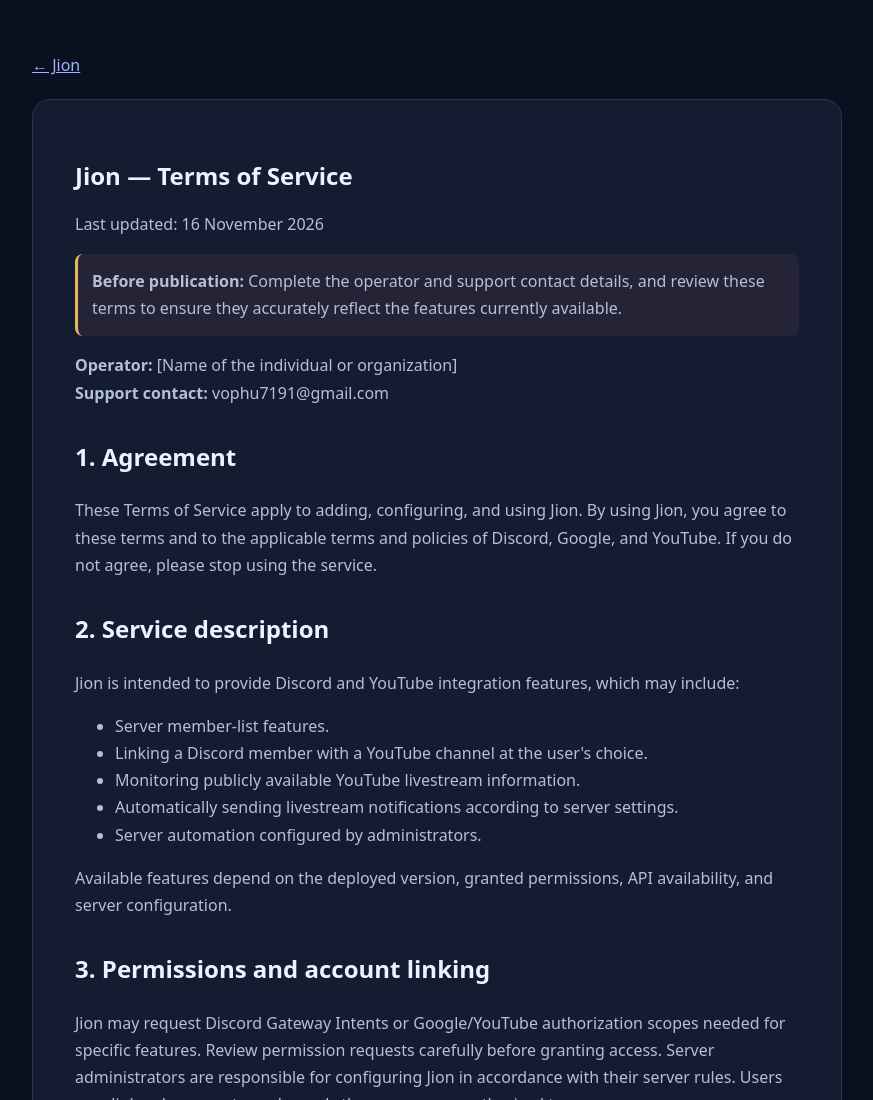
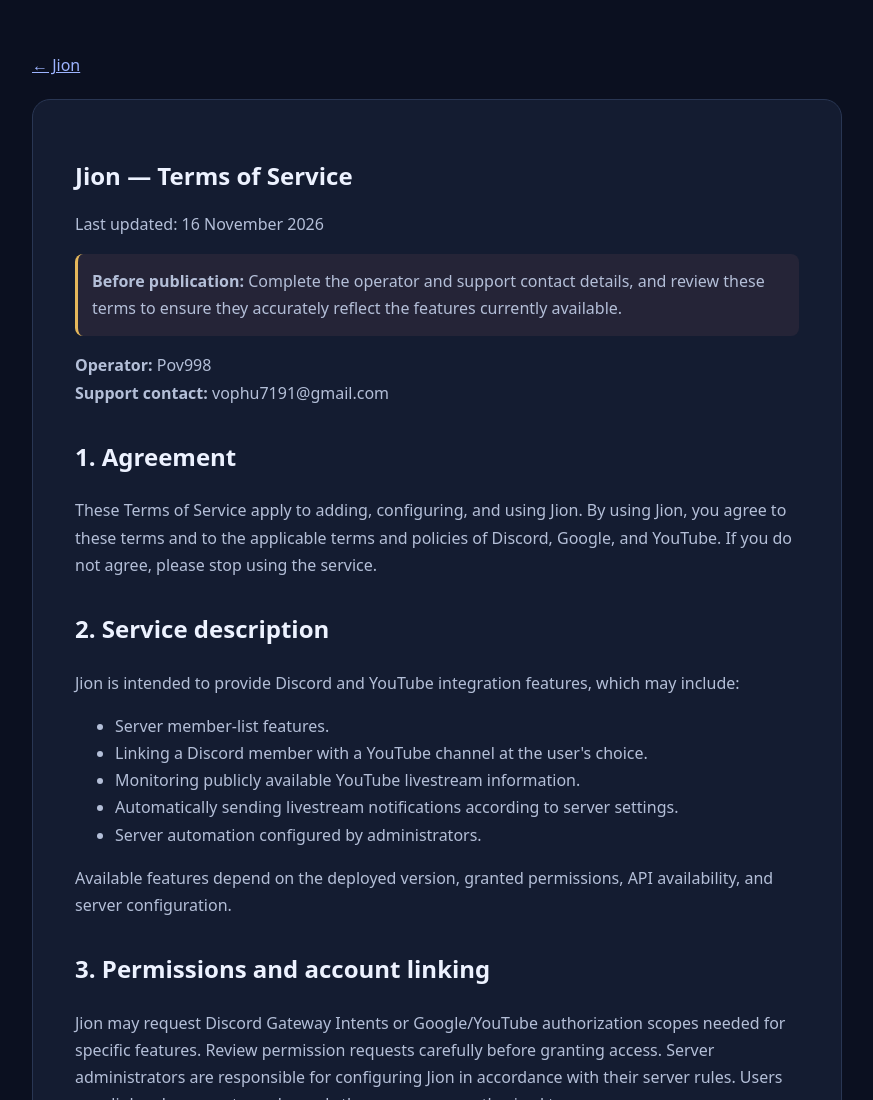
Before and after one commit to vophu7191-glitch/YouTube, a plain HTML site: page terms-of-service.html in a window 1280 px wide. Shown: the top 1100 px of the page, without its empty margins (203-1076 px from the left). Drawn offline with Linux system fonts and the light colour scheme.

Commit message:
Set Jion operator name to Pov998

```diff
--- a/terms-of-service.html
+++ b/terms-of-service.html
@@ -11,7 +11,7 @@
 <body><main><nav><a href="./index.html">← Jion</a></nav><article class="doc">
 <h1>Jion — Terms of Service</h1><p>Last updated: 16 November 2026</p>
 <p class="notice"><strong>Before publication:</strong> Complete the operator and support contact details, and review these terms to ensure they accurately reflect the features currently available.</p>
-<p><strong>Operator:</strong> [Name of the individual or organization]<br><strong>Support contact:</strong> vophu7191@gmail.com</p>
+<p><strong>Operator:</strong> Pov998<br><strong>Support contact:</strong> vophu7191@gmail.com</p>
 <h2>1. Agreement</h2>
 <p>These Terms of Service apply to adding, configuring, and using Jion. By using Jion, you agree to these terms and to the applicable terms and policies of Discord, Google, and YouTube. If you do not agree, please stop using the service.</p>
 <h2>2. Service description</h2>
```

####################

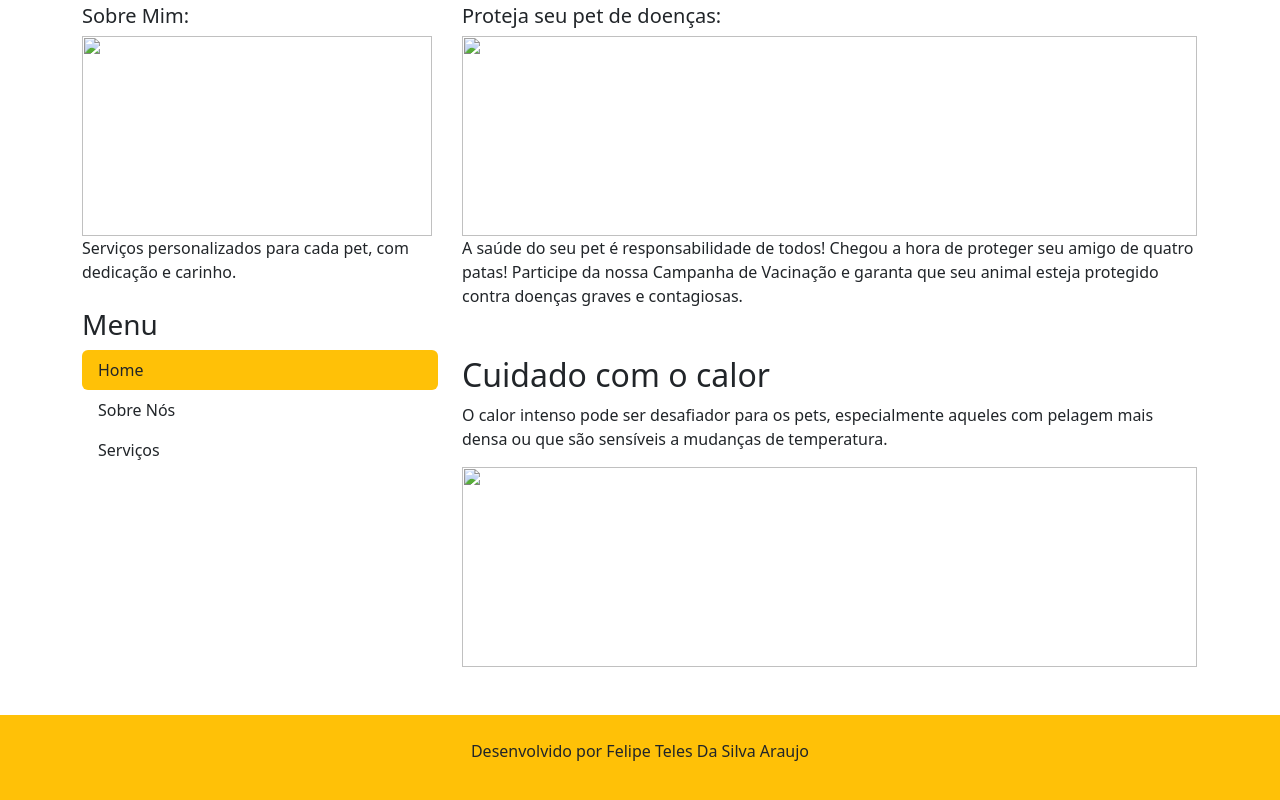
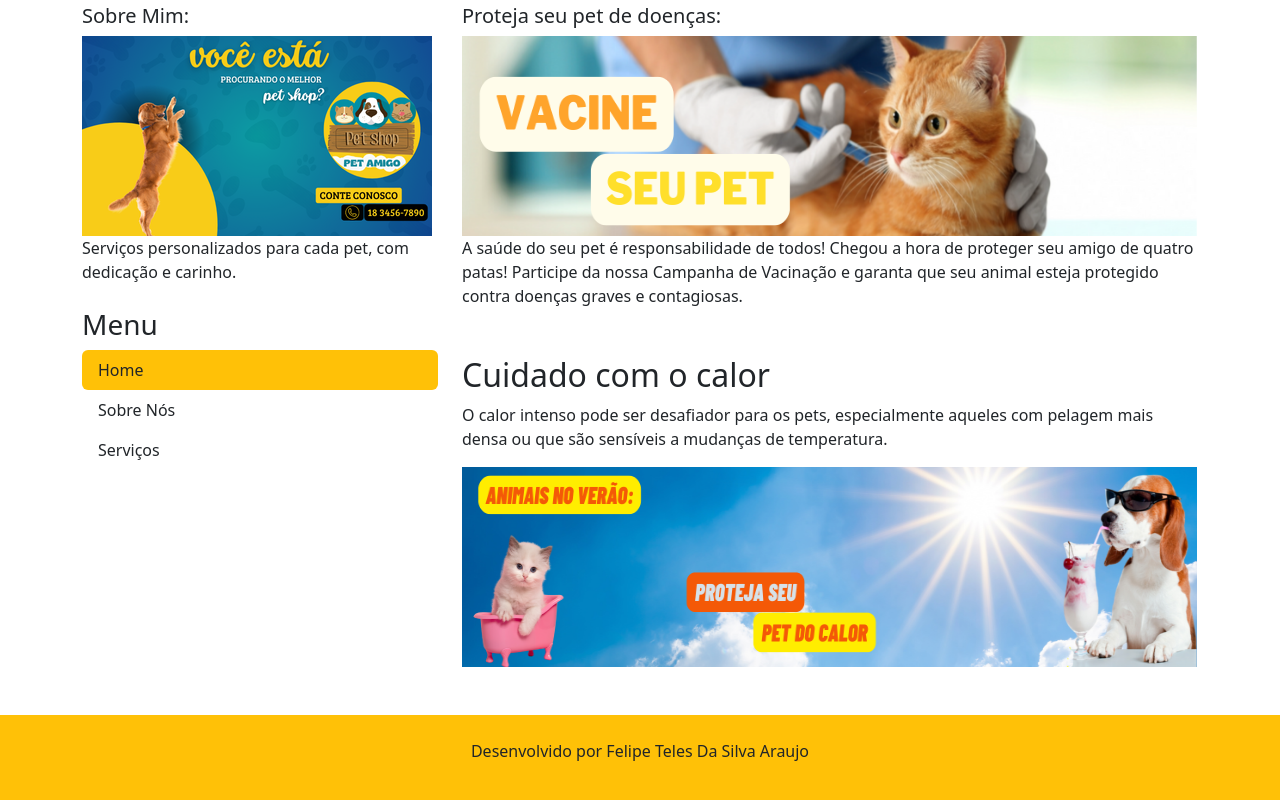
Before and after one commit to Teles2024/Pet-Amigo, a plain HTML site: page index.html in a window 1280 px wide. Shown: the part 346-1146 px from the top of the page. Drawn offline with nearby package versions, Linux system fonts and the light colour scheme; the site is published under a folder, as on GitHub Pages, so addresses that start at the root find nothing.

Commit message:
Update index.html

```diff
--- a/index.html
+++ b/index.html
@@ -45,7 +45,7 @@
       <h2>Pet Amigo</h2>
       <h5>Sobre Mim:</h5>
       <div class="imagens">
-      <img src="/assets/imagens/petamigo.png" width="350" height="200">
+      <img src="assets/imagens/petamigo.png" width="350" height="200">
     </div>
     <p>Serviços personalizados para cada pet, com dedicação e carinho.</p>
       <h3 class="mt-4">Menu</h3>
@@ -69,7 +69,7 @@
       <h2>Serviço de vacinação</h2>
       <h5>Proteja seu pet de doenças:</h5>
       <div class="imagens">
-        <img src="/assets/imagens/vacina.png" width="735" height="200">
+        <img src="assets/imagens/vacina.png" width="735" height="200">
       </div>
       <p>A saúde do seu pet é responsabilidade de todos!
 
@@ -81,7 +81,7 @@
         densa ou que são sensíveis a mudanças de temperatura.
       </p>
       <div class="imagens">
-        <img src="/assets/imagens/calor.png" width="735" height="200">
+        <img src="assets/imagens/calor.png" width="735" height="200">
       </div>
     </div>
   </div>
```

####################

§ DESCRIPTION OF THE TASK
Which lines in the listing have the string "these"? Pick them out and copy them.

§ THE COMPLETED TASK
 <p class="notice"><strong>Before publication:</strong> Complete the operator and support contact details, and review these terms to ensure they accurately reflect the features currently available.</p>
 <p>These Terms of Service apply to adding, configuring, and using Jion. By using Jion, you agree to these terms and to the applicable terms and policies of Discord, Google, and YouTube. If you do not agree, please stop using the service.</p>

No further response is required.